Say only the number of lines in the entries below that contain "start".

++++++++++

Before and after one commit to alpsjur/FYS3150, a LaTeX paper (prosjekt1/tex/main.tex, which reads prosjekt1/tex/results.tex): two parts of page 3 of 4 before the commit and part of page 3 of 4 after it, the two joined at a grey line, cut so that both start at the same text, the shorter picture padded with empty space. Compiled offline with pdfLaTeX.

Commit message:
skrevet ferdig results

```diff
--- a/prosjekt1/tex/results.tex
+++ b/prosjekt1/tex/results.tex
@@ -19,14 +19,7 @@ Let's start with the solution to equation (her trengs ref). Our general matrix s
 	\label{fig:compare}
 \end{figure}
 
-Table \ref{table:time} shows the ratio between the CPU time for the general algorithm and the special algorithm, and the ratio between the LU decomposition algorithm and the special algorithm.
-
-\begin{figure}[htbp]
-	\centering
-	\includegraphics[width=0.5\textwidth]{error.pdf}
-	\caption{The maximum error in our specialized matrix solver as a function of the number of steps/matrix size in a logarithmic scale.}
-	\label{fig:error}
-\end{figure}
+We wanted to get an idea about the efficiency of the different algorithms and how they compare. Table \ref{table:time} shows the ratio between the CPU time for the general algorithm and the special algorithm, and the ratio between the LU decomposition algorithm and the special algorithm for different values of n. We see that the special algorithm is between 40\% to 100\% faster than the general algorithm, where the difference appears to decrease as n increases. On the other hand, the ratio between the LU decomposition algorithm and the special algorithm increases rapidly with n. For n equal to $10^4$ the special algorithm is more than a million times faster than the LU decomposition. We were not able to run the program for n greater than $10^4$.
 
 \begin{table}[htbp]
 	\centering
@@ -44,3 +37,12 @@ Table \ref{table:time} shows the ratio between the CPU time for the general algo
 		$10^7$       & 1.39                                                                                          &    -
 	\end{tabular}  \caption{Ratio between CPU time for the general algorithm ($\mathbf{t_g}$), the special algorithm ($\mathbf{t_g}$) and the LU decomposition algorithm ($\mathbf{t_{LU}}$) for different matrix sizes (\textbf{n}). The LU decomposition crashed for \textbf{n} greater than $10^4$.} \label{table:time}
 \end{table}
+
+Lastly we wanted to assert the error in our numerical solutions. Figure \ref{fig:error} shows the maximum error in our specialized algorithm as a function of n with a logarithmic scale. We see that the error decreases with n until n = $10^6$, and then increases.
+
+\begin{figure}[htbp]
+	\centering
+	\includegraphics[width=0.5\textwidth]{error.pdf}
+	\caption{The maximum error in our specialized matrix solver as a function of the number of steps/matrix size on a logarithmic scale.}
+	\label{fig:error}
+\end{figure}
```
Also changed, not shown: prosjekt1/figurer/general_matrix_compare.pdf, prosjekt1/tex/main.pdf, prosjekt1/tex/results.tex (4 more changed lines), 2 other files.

++++++++++

● WRITTEN SOLUTION
2